Barton, John, and Peter Hall. The Wars of the Roses. London: BBC, 1970.
Clapp, Susannah. "Plots Thinned and Accents Thickened." Review of Wars of the Roses, Northern Broadsides, West Yorkshire Playhouse, Leeds. Observer, April 8, 2006.
Crane, Mary Thomas. "The Shakespearean Tetralogy." Shakespeare Quarterly 36, no. 3 (1985): 282-99.
Dockray, Keith. William Shakespeare, "The Wars of the Roses," and the Historians. Stroud, England: Tempus, 2002.
Fuller, David. "The Bogdanov Version: The English Shakespeare Company Wars of the Roses." Literature/Film Quarterly 33, no. 2 (2005): 118-41.
Gillingham, John. The Wars of the Roses. Baton Rouge: Louisiana State University Press, 1981.
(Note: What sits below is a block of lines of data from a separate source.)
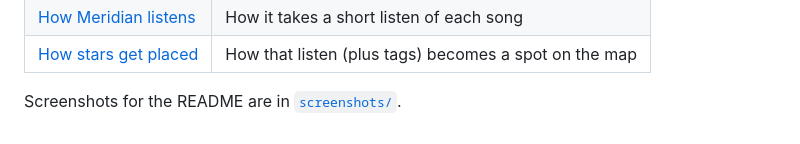
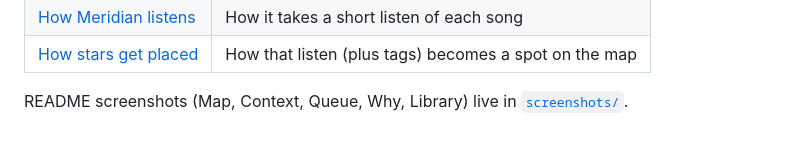
Before and after one commit to dark1ltg/Meridian-Android, a Markdown page: docs/README.md, the part around the change. GitHub-like rendering.

```diff
--- a/docs/README.md
+++ b/docs/README.md
@@ -45,4 +45,4 @@ MERIDIAN_NO_GL=1 ./Meridian-x86_64.AppImage   # skip OpenGL mood-map viewport
 | [How Meridian listens](audio-analysis-pipeline.md) | How it takes a short listen of each song |
 | [How stars get placed](placement-pipeline.md) | How that listen (plus tags) becomes a spot on the map |
 
-Screenshots for the README are in [`screenshots/`](screenshots/).
+README screenshots (Map, Context, Queue, Why, Library) live in [`screenshots/`](screenshots/).
```
Also changed, not shown: README.md (+14 -0 lines), docs/android.md (+1 -1 lines), docs/screenshots/context.png (added), docs/screenshots/why.png (added), 3 other files.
Greenwald, Michael L. "Feats of Broils and Arms: The Wars of the Roses (1963) and The Henriad (1964)." In Directions by Indirections, 39-62. Newark: University of Delaware Press, 1985.
Hodgdon, Barbara. "The Wars of the Roses: Scholarship on the Stage." Shakespeare Jahrbuch (East), CVIII, 1972.
Kamaralli, Anna. Review of The War of the Roses, Part 1 & Part 2, Sidney Theatre Company, Australia. Shakespeare Bulletin 27, no. 4 (Winter 2009): 662-8.
Maclennan, Ian. "Materialist Shakespeare and Ideological Performance: Michael Bogdanov and Shakespeare in Production." In Shakespeare Matters: History, Teaching, Performance, edited by Lloyd Davis, 294-301. Newark: University of Delaware Press; London: Associated University Presses, 2003.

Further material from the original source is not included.